If you care about hunger, you should care about the US Farm Bill, an expansive law governing food and agricultural issues. The law is renewed approximately every five years; at the end of April, the Senate Agricultural Committee passed a version that it will send to the entire Senate soon.
The Farm Bill affects food issues in the US, but it also has global ramifications. Among other things, the Farm Bill determines subsidies for American farmers, governs the Supplemental Nutrition Assistance Program (SNAP) in the US, subsidizes crop insurance, and funds conservation programs. The Farm Bill is generally a mashup of a little good and a lot of bad, and probable changes in the new bill are no different: it’s good that it provides more resources to food banks, but bad that it cuts funds from SNAP. It’s good that it provides some support to organic farm programs. But the bad seems to far outweigh the good, because in essence the law simply supports the largest industrial American farms: propping up unsustainable and exploitative systems that are destructive for local communities, small farmers, and the environment. Moreover, provisions in the law continue to grossly subsidize rich farmers, enabling them to compete unfairly with struggling small-scale farmers in developing countries. What increases profits in one country can destroy livelihoods in another.

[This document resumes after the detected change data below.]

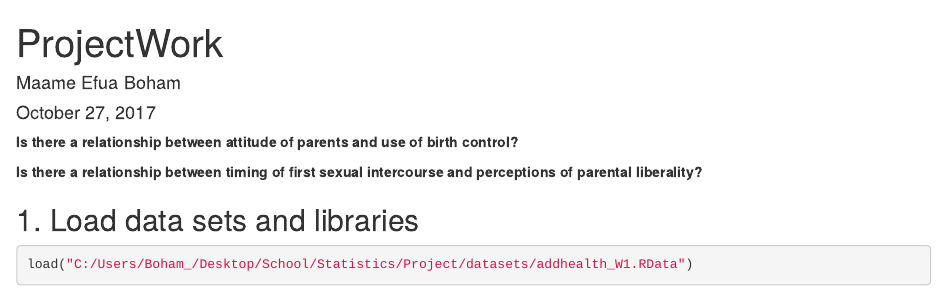
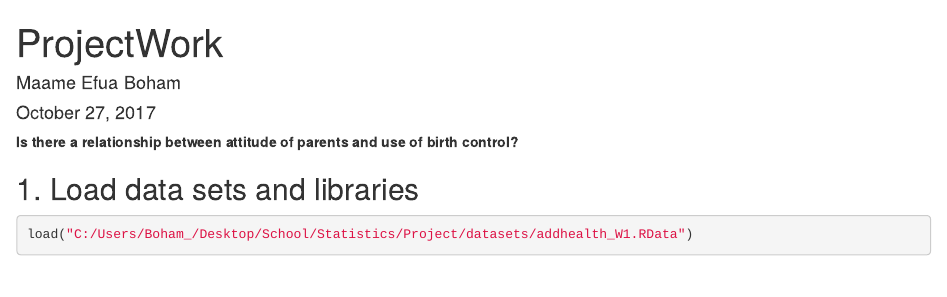
Before and after one commit to EfuaBoham/Statistical-Analysis, an R Markdown document (Main_Script.Rmd): the page in a window 1100 px wide, from its top. Rendered offline with R 4.5, knitr and Pandoc, with nearby package versions; drawn as R Markdown's standard HTML page in place of the format the file asks for; some code elsewhere in the file could not run offline.

Commit message:
Update Main_Script.Rmd

````diff
--- a/Main_Script.Rmd
+++ b/Main_Script.Rmd
@@ -10,8 +10,6 @@ knitr::opts_chunk$set(echo = TRUE)
 ```
 
 **Is there a relationship between attitude of parents and use of birth control?**
-
-**Is there a relationship between timing of first sexual intercourse and perceptions of parental liberality?**
 
 ## 1. Load data sets and libraries
 ```{r}
````
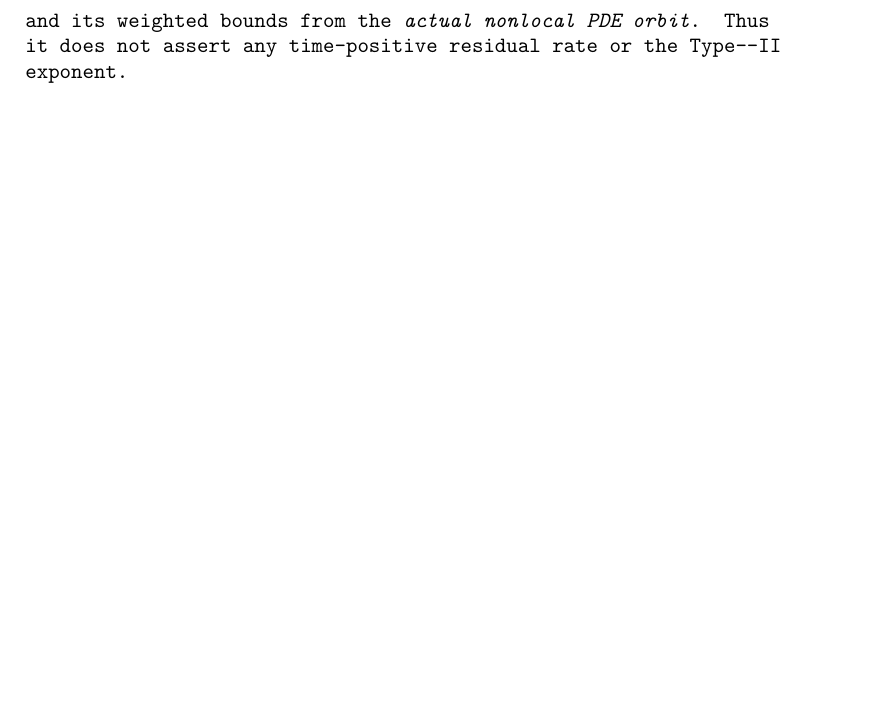
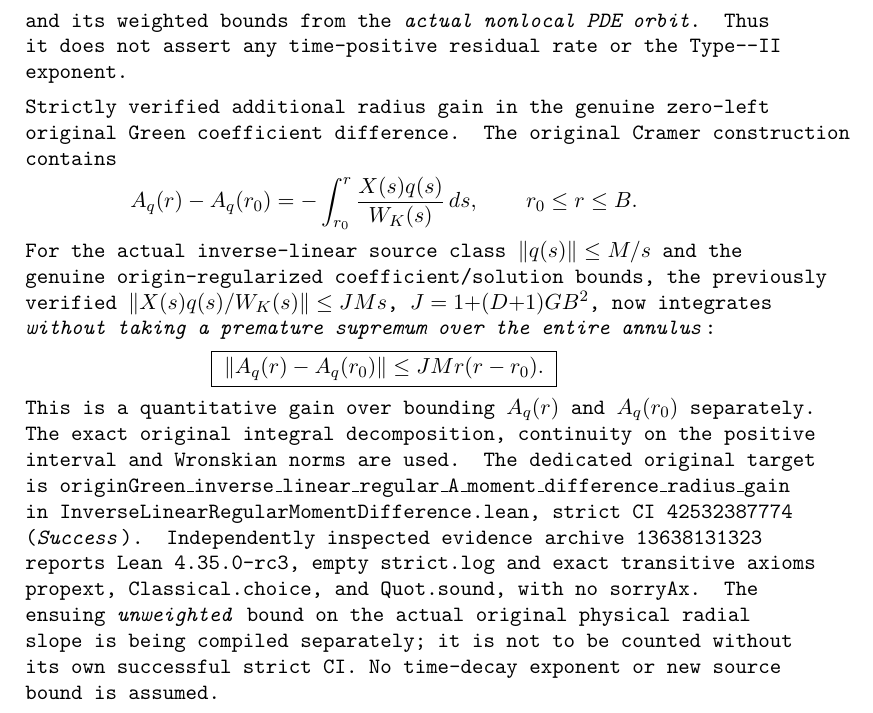
Before and after one commit to penghongzhong/HBL, a LaTeX paper (verification/HBL_213_GREEN_MOVING_TWO_CHANNEL_20261108.tex): part of page 36 of 36, cut so that both start at the same text, the shorter picture padded with empty space. Compiled offline with pdfLaTeX.

Commit message:
Synchronize strict original Cramer A-moment exact radius gain with preserved no-time-order acceptance boundary

```diff
--- a/verification/HBL_213_GREEN_MOVING_TWO_CHANNEL_20261108.tex
+++ b/verification/HBL_213_GREEN_MOVING_TWO_CHANNEL_20261108.tex
@@ -2658,4 +2658,44 @@ as a separate auxiliary input, but still requires producing
 the \emph{actual nonlocal PDE orbit}. Thus it does not
 assert any time-positive residual rate or the Type--II exponent.
 
+
+\medskip
+\noindent\textbf{Strictly verified additional radius gain in the genuine
+zero-left original Green coefficient difference.}
+The original Cramer construction contains
+\[
+ A_q(r)-A_q(r_0)=-\int_{r_0}^{r}
+               \frac{X(s)q(s)}{W_K(s)}\,ds,
+ \qquad r_0\le r\le B.
+\]
+For the actual inverse-linear source class
+\(\|q(s)\|\le M/s\) and the genuine origin-regularized
+coefficient/solution bounds, the previously verified
+\(\|X(s)q(s)/W_K(s)\|\le JM s\),
+\(J=1+(D+1)GB^2\), now integrates \emph{without taking
+a premature supremum over the entire annulus}:
+\[
+ \boxed{\;
+ \|A_q(r)-A_q(r_0)\|
+       \le JMr(r-r_0).\;}
+\]
+This is a quantitative gain over bounding \(A_q(r)\)
+and \(A_q(r_0)\) separately. The exact original
+integral decomposition, continuity on the positive interval
+and Wronskian norms are used.
+The dedicated original target is
+\texttt{originGreen\_inverse\_linear\_regular\_A\_moment\_difference\_radius\_gain}
+in
+\texttt{InverseLinearRegularMomentDifference.lean},
+strict CI \texttt{42532387774}
+(\emph{Success}). Independently inspected evidence archive
+\texttt{13638131323} reports Lean 4.35.0-rc3,
+empty \texttt{strict.log} and exact transitive axioms
+\texttt{propext}, \texttt{Classical.choice}, and
+\texttt{Quot.sound}, with no \texttt{sorryAx}.
+The ensuing \emph{unweighted} bound on the actual original
+physical radial slope is being compiled separately; it is
+not to be counted without its own successful strict CI.
+No time-decay exponent or new source bound is assumed.
+
 \end{document}
```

Given the close relations between politicians and Big Ag, there’s perhaps not much room for hope. But the first step for effecting change – now or in the future – is educating. For more information, Food and Water Watch has a great explanation of the Senate Agriculture Committee’s version of the Bill, while Farm Bill Primer offers a nice collection of information on the bill. And for some straight talk on how the bad far outweighs the good, check out the Environmental Working Group’s blogpost on the “subsidy buffet for agribiz.”